A person whose life story I admire. This is a woman who I would like to meet someday:
When I left my life of exploitation I had so many questions. I was angry more than anything. People all over the world look at the United States as one of the greatest nations on earth. The United States is supposed to be a civilized country. Slavery has been outlawed here for over a century. But has slavery really been outlawed? That’s a question that I ask myself daily. If it was, how could a high school honors student like me be allowed to be sold and raped daily to hundreds of men? It was not as if I and other victims were in hiding. We were completely visible. Why didn’t anyone try to “rescue” us? As American citizens were we not important enough.

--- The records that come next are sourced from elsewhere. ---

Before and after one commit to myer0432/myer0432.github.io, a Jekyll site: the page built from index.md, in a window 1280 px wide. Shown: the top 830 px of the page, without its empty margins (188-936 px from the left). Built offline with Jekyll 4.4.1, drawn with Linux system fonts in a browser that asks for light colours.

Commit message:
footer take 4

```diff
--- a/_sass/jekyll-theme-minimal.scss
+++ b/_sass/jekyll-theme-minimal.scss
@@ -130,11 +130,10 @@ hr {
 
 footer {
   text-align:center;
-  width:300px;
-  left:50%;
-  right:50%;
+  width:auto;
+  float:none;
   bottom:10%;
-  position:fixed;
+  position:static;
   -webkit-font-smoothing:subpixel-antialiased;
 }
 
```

A Survivor’s Tale on Human Trafficking, Huffington Post, Asia Graves, 1/17/2013
One recent afternoon, her low hazel eyes pierced through a busy Washington street and focused on a young woman’s face she recognized from Backpage.com. She paused.

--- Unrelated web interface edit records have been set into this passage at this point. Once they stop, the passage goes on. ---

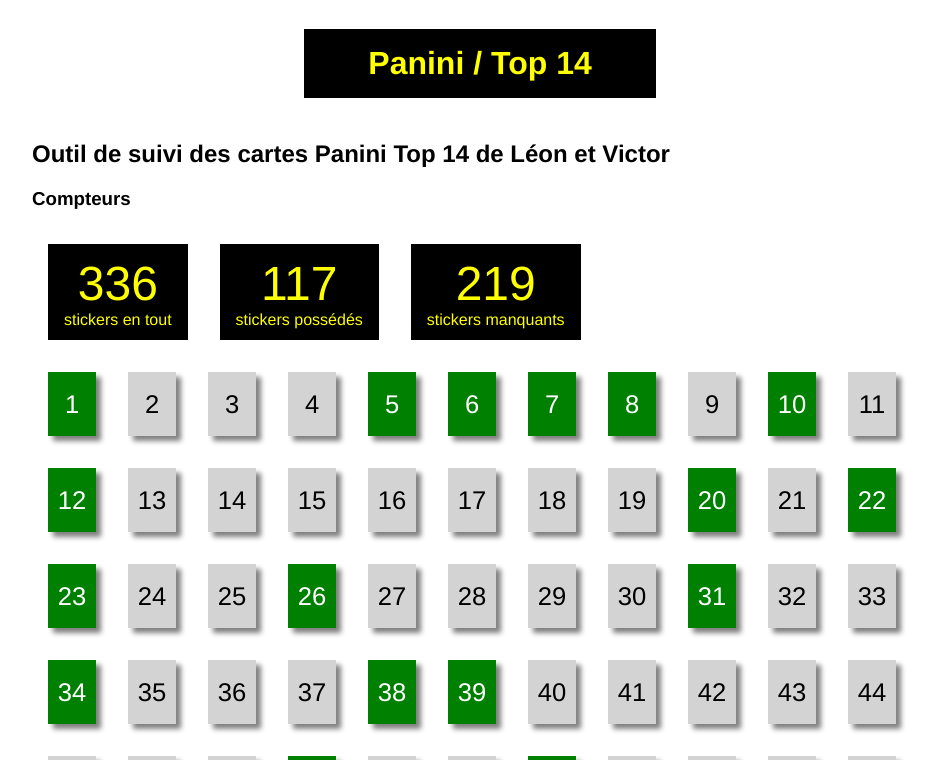
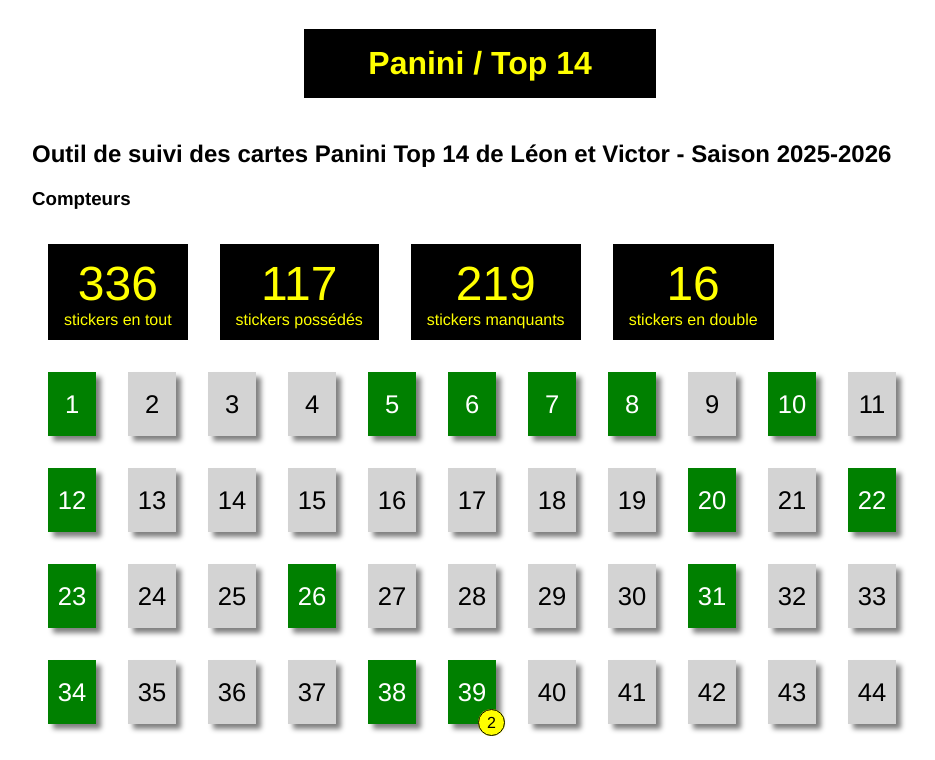
Before and after one commit to mdeverdelhan/panini-top14, an Angular app: page / in a window 1280 px wide. Shown: the top 760 px of the page, without its empty margins (160-1095 px from the left). Built offline with nearby package versions, Linux system fonts and the light colour scheme.

Commit message:
Add doublons

```diff
--- a/src/app/app.html
+++ b/src/app/app.html
@@ -3,7 +3,7 @@
 <main class="main">
   <h1 class="titre">{{ title() }}</h1>
   <div class="content">
-    <h2>Outil de suivi des cartes Panini Top 14 de Léon et Victor</h2>
+    <h2>Outil de suivi des cartes Panini Top 14 de Léon et Victor - Saison 2025-2026</h2>
 
     <div>
       <h3>Compteurs</h3>
@@ -17,6 +17,9 @@
         <div class="compteur">
           <span class="nbr">{{stickersManquants()}}</span> stickers manquants
         </div>
+        <div class="compteur">
+          <span class="nbr">{{stickersEnDouble()}}</span> stickers en double
+        </div>
       </div>
     </div>
 
--- a/src/app/app.ts
+++ b/src/app/app.ts
@@ -358,4 +358,6 @@
 
   protected readonly stickersManquants = computed(() => this.totalStickers() - this.stickersPossedes());
 
+  protected readonly stickersEnDouble = computed(() => this.stickers().filter(s => (s.exemplaires || 0) > 1).length);
+
 }
--- a/src/app/sticker/sticker.html
+++ b/src/app/sticker/sticker.html
@@ -1,5 +1,7 @@
 
 <div class="sticker" [class.possede]="donneesSticker().possession">
     <div class="numero">{{donneesSticker().id}}</div>
-
 </div>
+@if (donneesSticker().exemplaires) {
+<span class="compteur-exemplaires">{{donneesSticker().exemplaires}}</span>
+}
--- a/src/app/sticker/sticker.scss
+++ b/src/app/sticker/sticker.scss
@@ -19,3 +19,13 @@
         color: white;
     }
 }
+
+.compteur-exemplaires {
+    position: relative;
+    background-color: yellow;
+    border-radius: 50px;
+    border: 1px solid black;
+    padding: 4px 8px;
+    top: -10px;
+    right: -30px;
+}
--- a/src/index.html
+++ b/src/index.html
@@ -2,7 +2,7 @@
 <html lang="en">
 <head>
   <meta charset="utf-8">
-  <title>PaniniTop14</title>
+  <title>Panini / Top14 - Saison 2025-2026</title>
   <base href="/">
   <meta name="viewport" content="width=device-width, initial-scale=1">
   <link rel="icon" type="image/x-icon" href="favicon.ico">
```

Graves sees trafficking when no one else can.
“My main priority is making sure no child has to go through what I went through,” she said. “If I can save one girl from not going into it or one girl who has already been in from going back, then I’m already doing more than enough.”
Sex trafficking in the USA hits close to home, USA TODAY, Yamiche Alcindor, 9/27/2012

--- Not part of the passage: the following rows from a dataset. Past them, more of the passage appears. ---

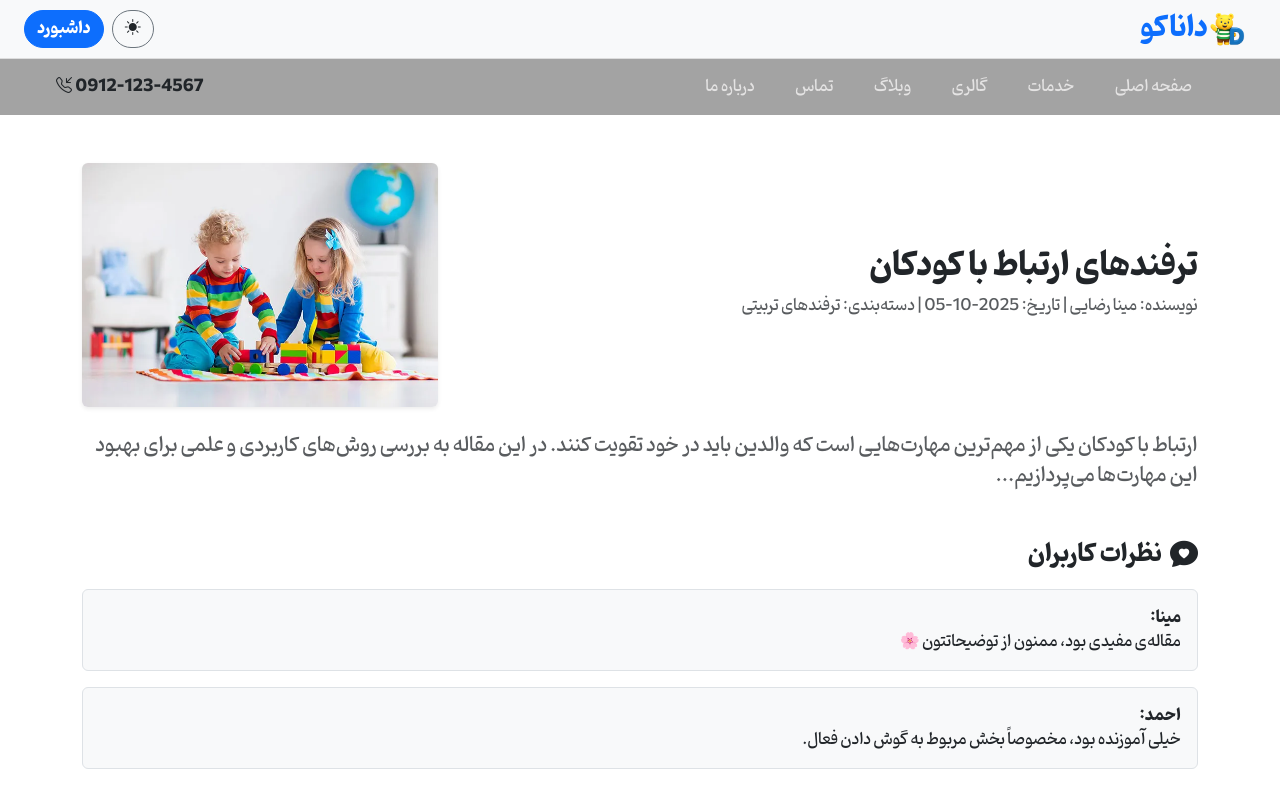
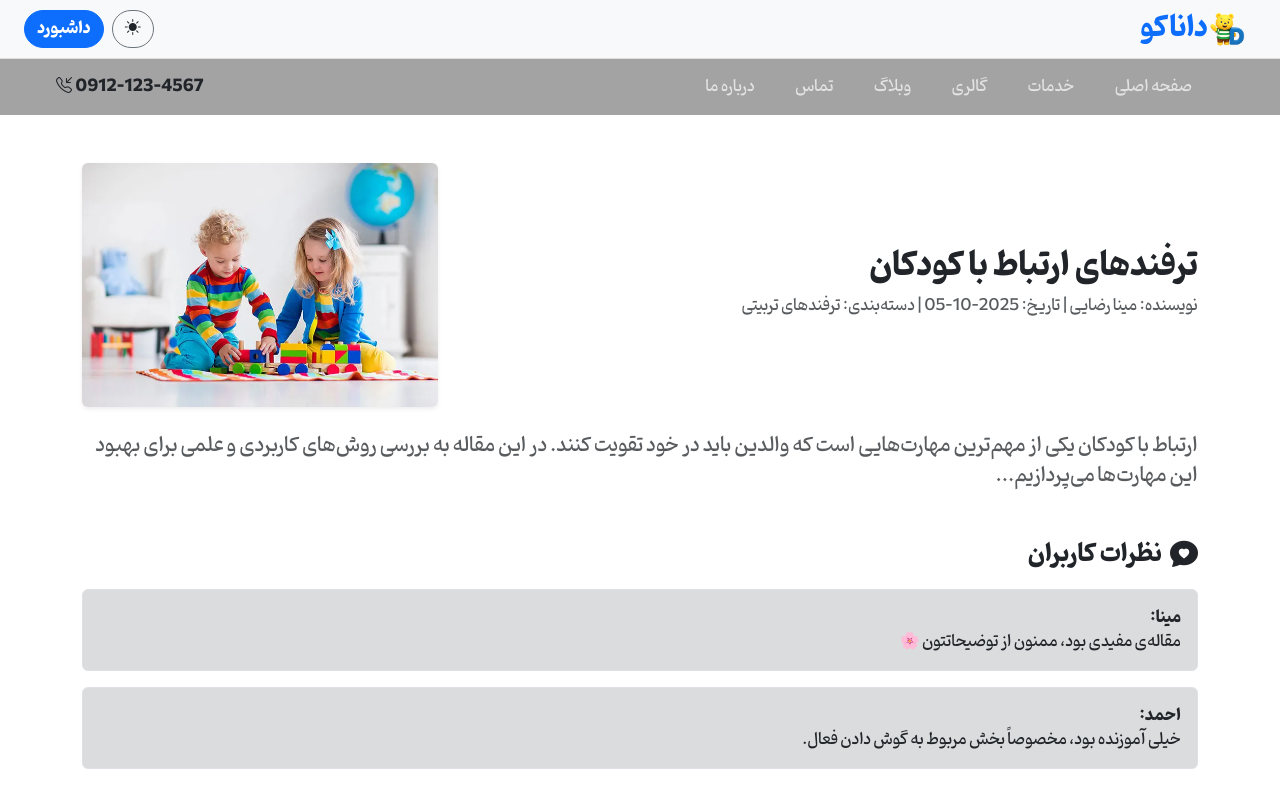
Before and after one commit to HosseinzGTX7/nuxtjs-danaco-website, a Nuxt app: page /blog/66846/tricks-with-kids in a window 1280 px wide. Shown: the top 800 px of the page. Built offline with nearby package versions, Linux system fonts and the light colour scheme.

Commit message:
add debug dark mode

```diff
--- a/app/components/Header.vue
+++ b/app/components/Header.vue
@@ -1,5 +1,5 @@
 <template>
-  <header>
+  <header class="sticky-top">
     <div class="d-flex justify-content-between align-items-center px-4 py-2 top-bar">
       <div class="d-flex align-items-center">
         <img src="/images/IMG_20251005_163552_989.png" alt="لوگو" width="40" height="40" class="me-2" />
--- a/app/components/dashboard/messagesTab.vue
+++ b/app/components/dashboard/messagesTab.vue
@@ -22,7 +22,7 @@
           <div class="message-card p-3 shadow-sm">
             <div class="d-flex justify-content-between align-items-center mb-2">
               <h6 class="fw-bold mb-0 text-dark">{{ msg.title }}</h6>
-              <small class="text-muted">{{ formatDate(msg.date) }}</small>
+              <small class="text-secondary">{{ formatDate(msg.date) }}</small>
             </div>
             <p class="mb-0 text-secondary">{{ msg.content }}</p>
           </div>
--- a/app/components/dashboard/rewardsTab.vue
+++ b/app/components/dashboard/rewardsTab.vue
@@ -44,7 +44,7 @@
           <div class="coupon-card p-3 h-100 d-flex flex-column justify-content-between text-center">
             <div>
               <h6 class="fw-bold text-dark">{{ coupon.title }}</h6>
-              <p class="text-muted mb-2">{{ coupon.description }}</p>
+              <p class="text-secondary mb-2">{{ coupon.description }}</p>
             </div>
             <div>
               <span class="badge bg-dark text-light">کد: {{ coupon.code }}</span>
--- a/app/pages/auth/login.vue
+++ b/app/pages/auth/login.vue
@@ -1,5 +1,5 @@
 <template>
-  <div class="d-flex justify-content-center align-items-center vh-100 bg-light">
+  <div class="d-flex justify-content-center align-items-center vh-100">
     <div class="card shadow-sm p-4" style="max-width: 400px; width: 100%;">
       <h2 class="text-center mb-4"><i class="bi bi-box-arrow-in-right ms-1"></i>
       وارد شوید!
--- a/app/pages/auth/register.vue
+++ b/app/pages/auth/register.vue
@@ -1,5 +1,5 @@
 <template>
-  <div class="d-flex justify-content-center align-items-center vh-100 bg-light">
+  <div class="d-flex justify-content-center align-items-center vh-100">
     <div class="card shadow-sm p-4" style="max-width: 400px; width: 100%;">
       <h2 class="text-center mb-4">ثبت‌نام کاربر</h2>
 
--- a/app/pages/blog/[id]/[slug].vue
+++ b/app/pages/blog/[id]/[slug].vue
@@ -24,11 +24,11 @@
            <i class="bi bi-chat-heart-fill ms-2 fs-3"></i>
            نظرات کاربران
          </h4>
-        <div class="border rounded p-3 mb-3 bg-light">
+        <div class="border rounded p-3 mb-3 bg-secondary bg-opacity-25">
           <strong>مینا:</strong>
           <p class="mb-0">مقاله‌ی مفیدی بود، ممنون از توضیحاتتون 🌸</p>
         </div>
-        <div class="border rounded p-3 mb-3 bg-light">
+        <div class="border rounded p-3 mb-3 bg-secondary bg-opacity-25">
           <strong>احمد:</strong>
           <p class="mb-0">خیلی آموزنده بود، مخصوصاً بخش مربوط به گوش دادن فعال.</p>
         </div>
```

But in some ways, Graves believes, being out in public is her best protection. “If you hide in the shadows, people are going to find the need to mess with you,” she said.
“They say, ‘You don’t look like a victim,’ ’’ Graves said. “Sometimes, what you’ve overcome makes you stronger.”
From victim to impassioned voice: Woman exploited as a teen fights sexual trafficking of children, Boston Globe, Jenifer B. McKim, 11/27/2012